- Exercise description
Set every line of the data down again exactly, and keep the pictures out.

- Dataset records
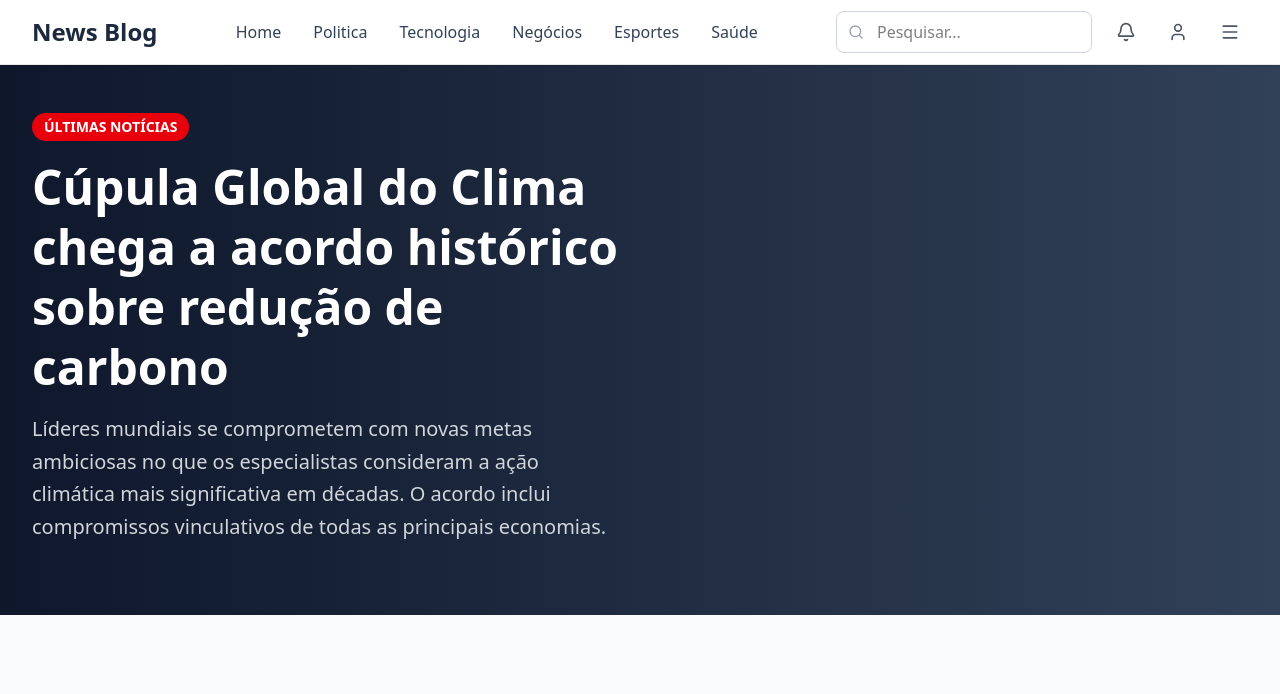
Repository: estevam02009/news-blog
Page: /
These files come from the project's save history. The page is drawn as it stood at one moment and after the next save; the edit follows.
The browser window is 1280 px wide. The pictures show the whole page.
The project was rebuilt for these pictures with package versions that can differ from the ones it lists, and the page was loaded fresh each time. Also part of the build but not shown: vite.config.ts.

Above is the page before, as saved 2025-08-08 18:33:47.

After the next save:
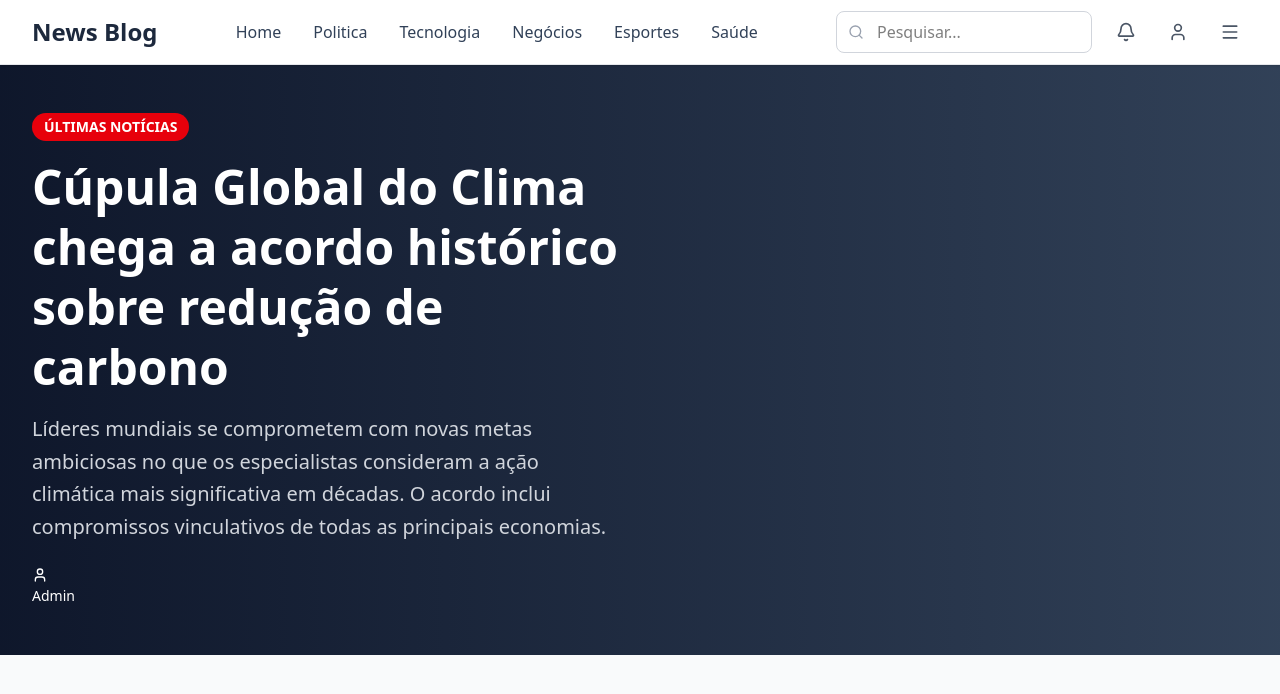
Saved 54 s later.
--- a/src/components/Hero.tsx
+++ b/src/components/Hero.tsx
@@ -1,3 +1,4 @@
+import { User } from "lucide-react";
 import React from "react";
 // import { Clock, User } from "lucide-react";
 
@@ -16,6 +17,12 @@ const Hero: React.FC = () => {
                         <p className="text-xl text-gray-300 mb-6 leading-relaxed">
                             Líderes mundiais se comprometem com novas metas ambiciosas no que os especialistas consideram a ação climática mais significativa em décadas. O acordo inclui compromissos vinculativos de todas as principais economias.
                         </p>
+                        <div>
+                            <div>
+                                <User className="h-4 w-4" />
+                                <span className="text-sm">Admin</span>
+                            </div>
+                        </div>
                     </div>
                 </div>
             </div>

- Answer for the task
Repository: estevam02009/news-blog
Page: /
These files come from the project's save history. The page is drawn as it stood at one moment and after the next save; the edit follows.
The browser window is 1280 px wide. The pictures show the whole page.
The project was rebuilt for these pictures with package versions that can differ from the ones it lists, and the page was loaded fresh each time. Also part of the build but not shown: vite.config.ts.

Above is the page before, as saved 2025-08-08 18:33:47.

After the next save:
Saved 54 s later.
--- a/src/components/Hero.tsx
+++ b/src/components/Hero.tsx
@@ -1,3 +1,4 @@
+import { User } from "lucide-react";
 import React from "react";
 // import { Clock, User } from "lucide-react";
 
@@ -16,6 +17,12 @@ const Hero: React.FC = () => {
                         <p className="text-xl text-gray-300 mb-6 leading-relaxed">
                             Líderes mundiais se comprometem com novas metas ambiciosas no que os especialistas consideram a ação climática mais significativa em décadas. O acordo inclui compromissos vinculativos de todas as principais economias.
                         </p>
+                        <div>
+                            <div>
+                                <User className="h-4 w-4" />
+                                <span className="text-sm">Admin</span>
+                            </div>
+                        </div>
                     </div>
                 </div>
             </div>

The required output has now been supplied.